## WORK TO BE COMPLETED
Omitting the pictures, restate all of the entries below exactly.

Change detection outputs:
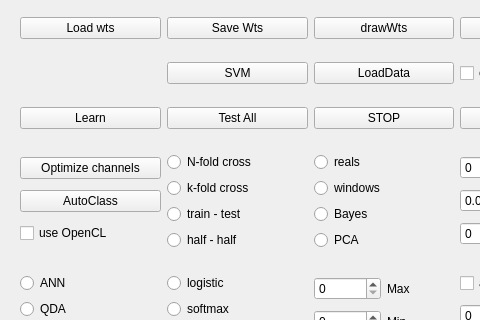
Old version of the form net.ui in the repository ArtfulVampire/SecondGUIrepo; both pictures show x 0 to 480 and y 0 to 320 of the 981 by 649 pixel window.
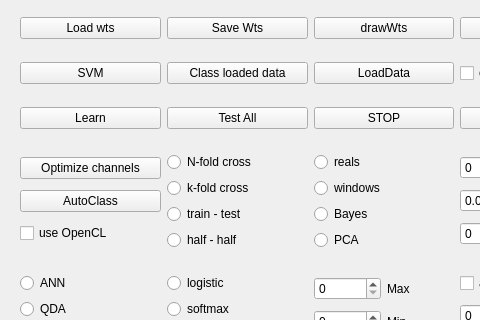
New version of the form.

The edit to the form file:
```diff
--- a/net.ui
+++ b/net.ui
@@ -387,13 +387,6 @@
       </property>
      </widget>
     </item>
-    <item row="1" column="1">
-     <widget class="QPushButton" name="svmPushButton">
-      <property name="text">
-       <string>SVM</string>
-      </property>
-     </widget>
-    </item>
     <item row="2" column="0">
      <widget class="QPushButton" name="learnButton">
       <property name="text">
@@ -597,6 +590,20 @@
       </item>
      </layout>
     </item>
+    <item row="1" column="0">
+     <widget class="QPushButton" name="svmPushButton">
+      <property name="text">
+       <string>SVM</string>
+      </property>
+     </widget>
+    </item>
+    <item row="1" column="1">
+     <widget class="QPushButton" name="autoClassDataPushButton">
+      <property name="text">
+       <string>Class loaded data</string>
+      </property>
+     </widget>
+    </item>
    </layout>
   </widget>
   <widget class="QWidget" name="layoutWidget">
```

## ANSWER TO THE PROBLEM
Old version of the form net.ui in the repository ArtfulVampire/SecondGUIrepo; both pictures show x 0 to 480 and y 0 to 320 of the 981 by 649 pixel window.
New version of the form.

The edit to the form file:
```diff
--- a/net.ui
+++ b/net.ui
@@ -387,13 +387,6 @@
       </property>
      </widget>
     </item>
-    <item row="1" column="1">
-     <widget class="QPushButton" name="svmPushButton">
-      <property name="text">
-       <string>SVM</string>
-      </property>
-     </widget>
-    </item>
     <item row="2" column="0">
      <widget class="QPushButton" name="learnButton">
       <property name="text">
@@ -597,6 +590,20 @@
       </item>
      </layout>
     </item>
+    <item row="1" column="0">
+     <widget class="QPushButton" name="svmPushButton">
+      <property name="text">
+       <string>SVM</string>
+      </property>
+     </widget>
+    </item>
+    <item row="1" column="1">
+     <widget class="QPushButton" name="autoClassDataPushButton">
+      <property name="text">
+       <string>Class loaded data</string>
+      </property>
+     </widget>
+    </item>
    </layout>
   </widget>
   <widget class="QWidget" name="layoutWidget">
```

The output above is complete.